Although many light meters are configured for incandescent light, they are still handy for providing comparisons outdoors. For instance, a meter could create records demonstrating the difference in intensity between the winter and summer solstice. The optimal location for each panel can possibly be determined by mapping the light intensities in an area designated for solar arrays. Identifying areas of lower light intensity within a greenhouse can benefit people involved in agriculture.
4. Theater Set and Interior Design
An effective way to direct an audience’s attention lies in the differences in light intensities. A set designer may want a specific actor or prop cast in shadow for a particular scene and highlighted for the next. In a similar way, an interior designer will use differences in light intensities to create a specific look and feel. In addition, establishing light levels not only helps ensure the reproducibility of a particular look and feel but also confirms that there is adequate light for the audience to visualize the actors’ features.
Light Measurement Technology
Light falls on a sensor where the photons’ energy is changed into electrical charge. More charge will build up if more light strikes the surface. The two are correlated in general terms. A calibration in the measurement electronics changes either voltage or current to a lux value.
The human eye complicates this further. It has greater sensitivity to green although not equally sensitive to all wavelengths of light. Therefore, if equal intensities of green light and blue light fall on a meter, whilst the raw lux value might be the same the human observer will be able to perceive more of green light. In order to deal with this, lux meters are configured to anticipate light with the spectral distribution of domestic, tungsten-filament lighting.
This is referred to as CIE standard illuminant A and modifies the raw intensity measurement to better correlate with the human perception of brightness. It is recommended to use CIE standard illuminant A in all applications where incandescent lighting is used.
Light Measurement Meters
Indoor work environment
Rugged Handheld Environmental Meters for Light Measurement and RPM are easy-to-use, handheld instruments designed for measuring light intensity. These instruments are based on the CIE Standard Illuminant A and are suitable for use in incandescent lighting areas. They will provide a reading under fluorescent lighting with a small error with a measuring range between 1 and 200,000 lux (0 to 18,580 foot candles).
These units are ideal for anyone who needs to validate light levels in indoor work environments, for interior design, theater set design, cinematography and photography. The instruments can be used outdoors where comparative ratios or values are adequate but should not be depended upon for accurate intensity values because of its CIE calibration.

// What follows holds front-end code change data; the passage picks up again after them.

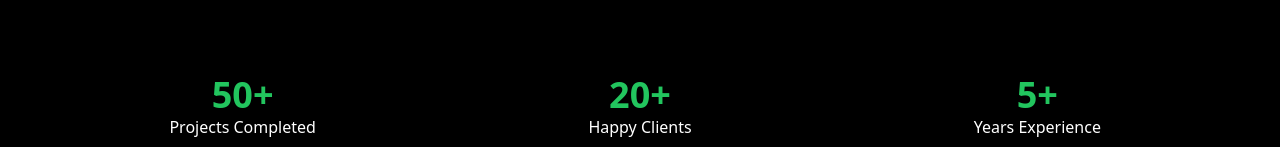
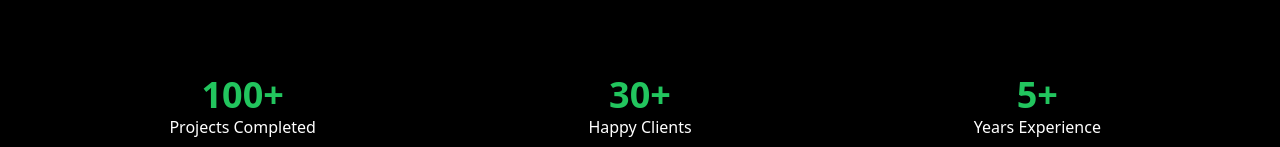
Before and after one commit to NITESH777RAJPUT/onion-production, a React (Vite) app: page / in a window 1280 px wide. Shown: the part 805-952 px from the top of the page. Built offline with nearby package versions, Linux system fonts and the light colour scheme.

Commit message:
first commit

```diff
--- a/src/components/Stats.jsx
+++ b/src/components/Stats.jsx
@@ -8,14 +8,14 @@ function Stats() {
 
         <div>
           <h2 className="text-4xl font-bold text-green-500">
-            <CountUp end={50} duration={3} />+
+            <CountUp end={100} duration={3} />+
           </h2>
           <p>Projects Completed</p>
         </div>
 
         <div>
           <h2 className="text-4xl font-bold text-green-500">
-            <CountUp end={20} duration={3} />+
+            <CountUp end={30} duration={3} />+
           </h2>
           <p>Happy Clients</p>
         </div>
```
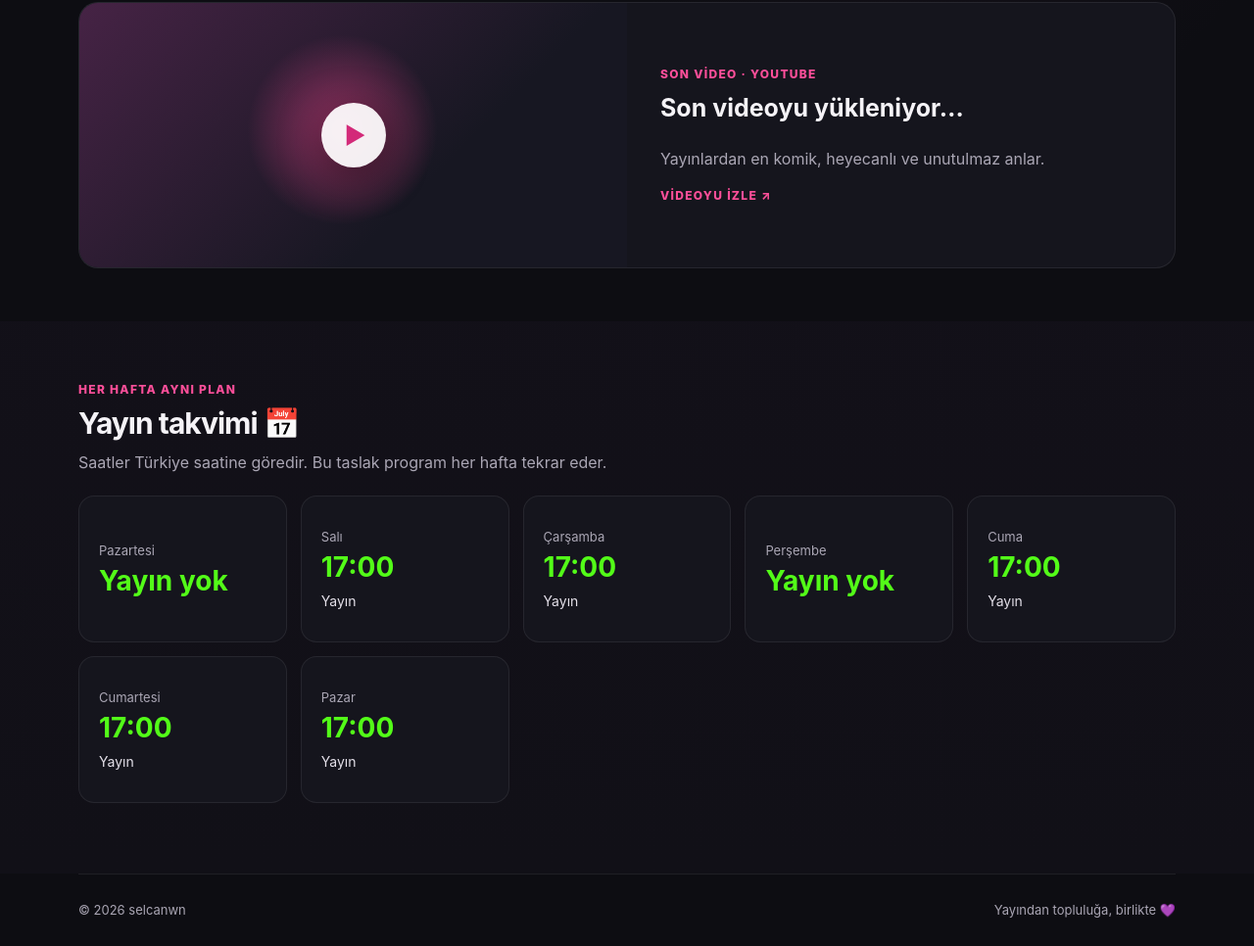
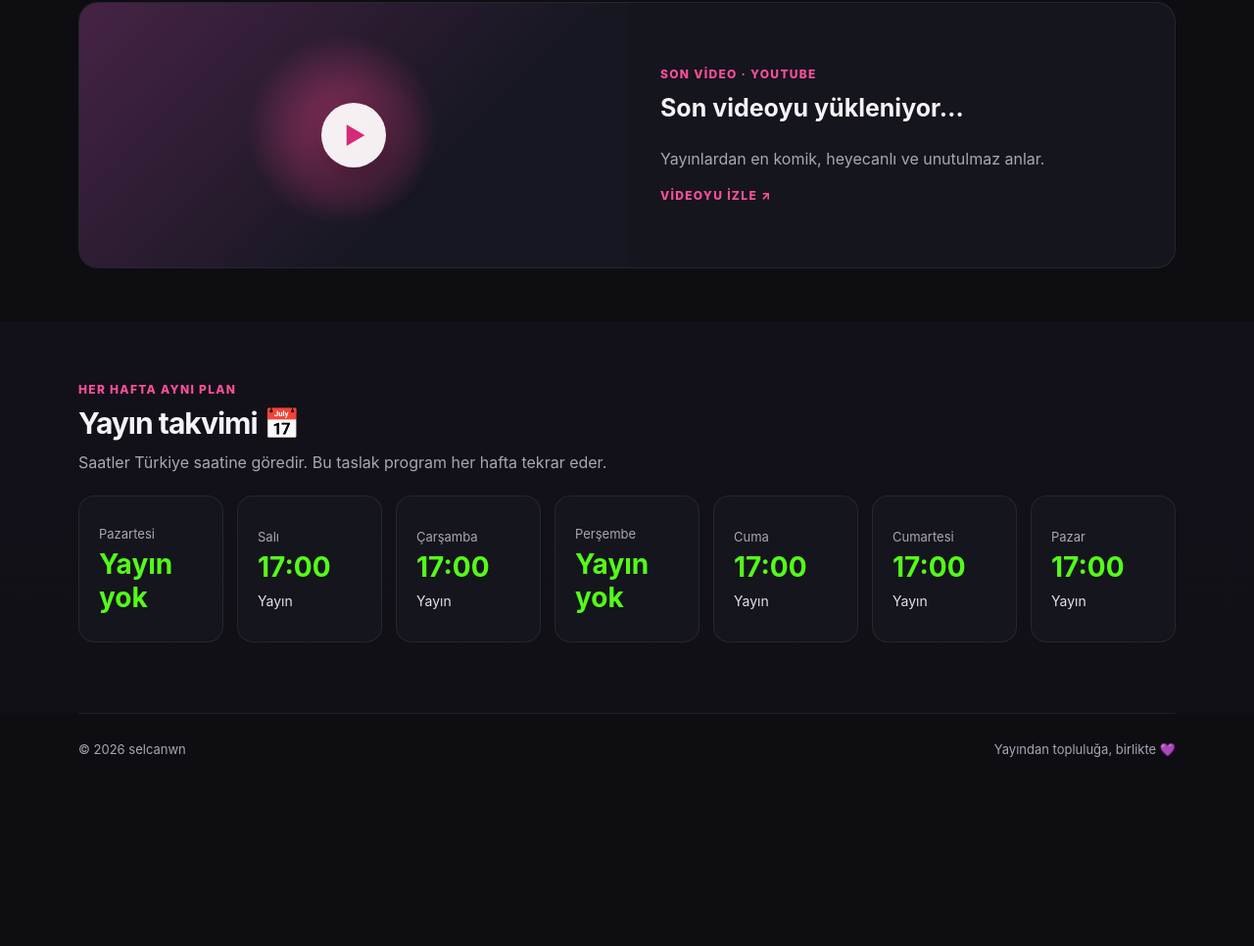
Before and after one commit to burkylelouch/selcanwn-web-sitesi, a plain HTML site: page index.html in a window 1280 px wide. Shown: the part 861-1827 px from the top of the page at 98% size. After the commit the page ends 1663 px from the top, so only its background shows below. Drawn offline with Linux system fonts and the light colour scheme; no server answers.

Commit message:
Fit all seven days in schedule layout

```diff
--- a/styles.css
+++ b/styles.css
@@ -13,7 +13,9 @@
 /* Haftalık yayın takvimi */
 .schedule{padding:56px 0 72px;background:linear-gradient(180deg,#17131e88,#111017)}
 .schedule .section-head{margin-bottom:22px}
-.schedule-grid{display:grid;grid-template-columns:repeat(5,minmax(0,1fr));gap:14px}
+.schedule-grid{display:grid;grid-template-columns:repeat(7,minmax(0,1fr));gap:14px}
+.no-stream strong{font-size:18px;color:var(--muted)}
+@media(max-width:1000px){.schedule-grid{grid-template-columns:repeat(4,minmax(0,1fr))}}
 .schedule-card{padding:20px;background:var(--panel);border:1px solid var(--line);border-radius:16px;min-height:150px;display:flex;flex-direction:column;align-items:flex-start;justify-content:center;transition:border-color .2s,transform .2s}
 .schedule-card:hover{border-color:#53fc1866;transform:translateY(-3px)}
 .schedule-day{color:var(--muted);font-size:13px}
```
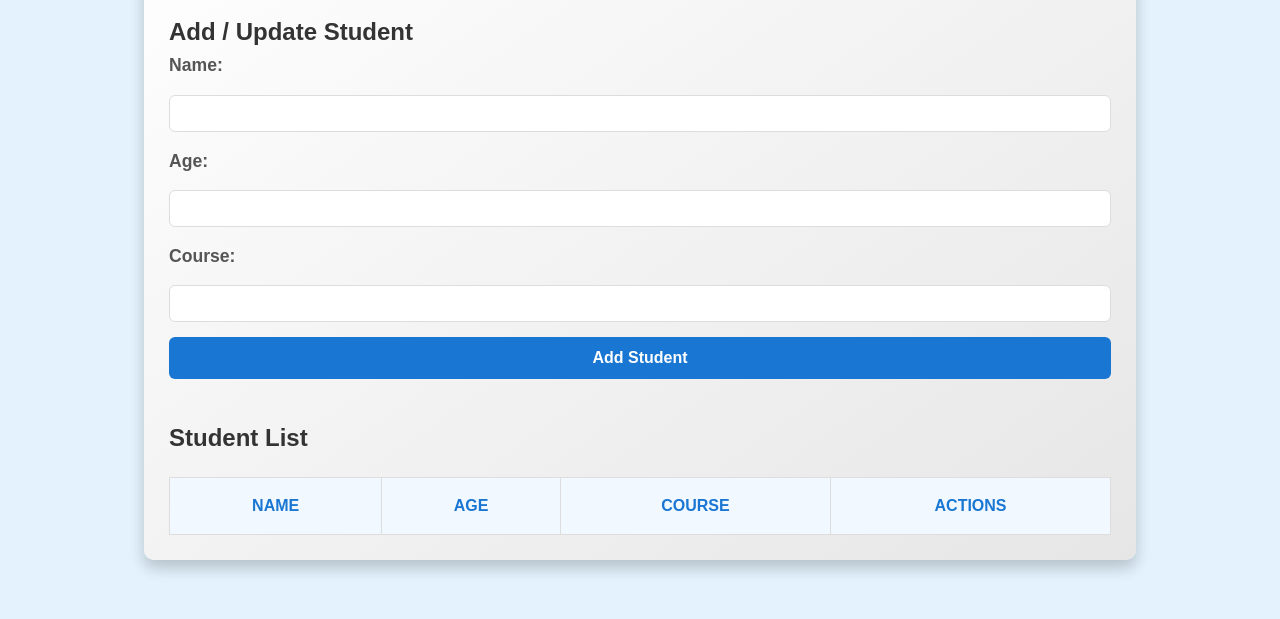
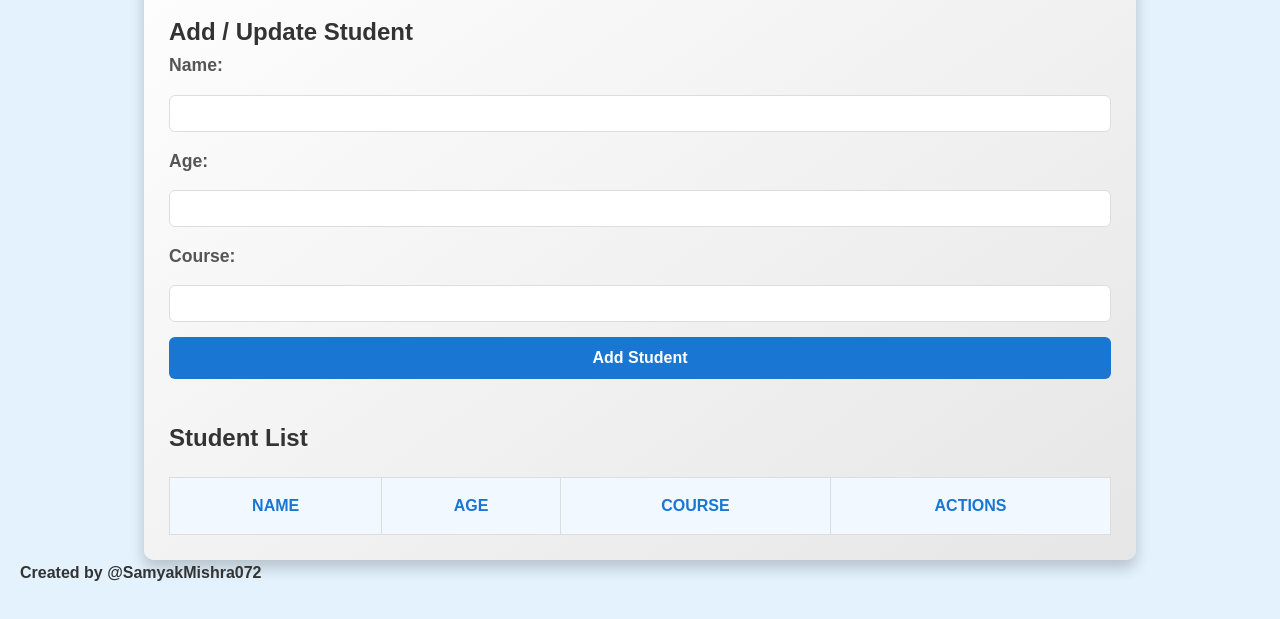
Before and after one commit to SamyakMishra072/FSP-6th-Sem, a plain HTML site: page index.html in a window 1280 px wide. Shown: the part 121-740 px from the top of the page. Drawn offline with Linux system fonts and the light colour scheme.

Commit message:
Update index.html

```diff
--- a/index.html
+++ b/index.html
@@ -47,5 +47,7 @@
     </div>
 
     <script src="script.js"></script>
+                <h4>Created by @SamyakMishra072</h4>
+
 </body>
 </html>
```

This information has been sourced, reviewed and adapted from materials provided by OMEGA Engineering Ltd.
For more information on this source, please visit OMEGA Engineering Ltd.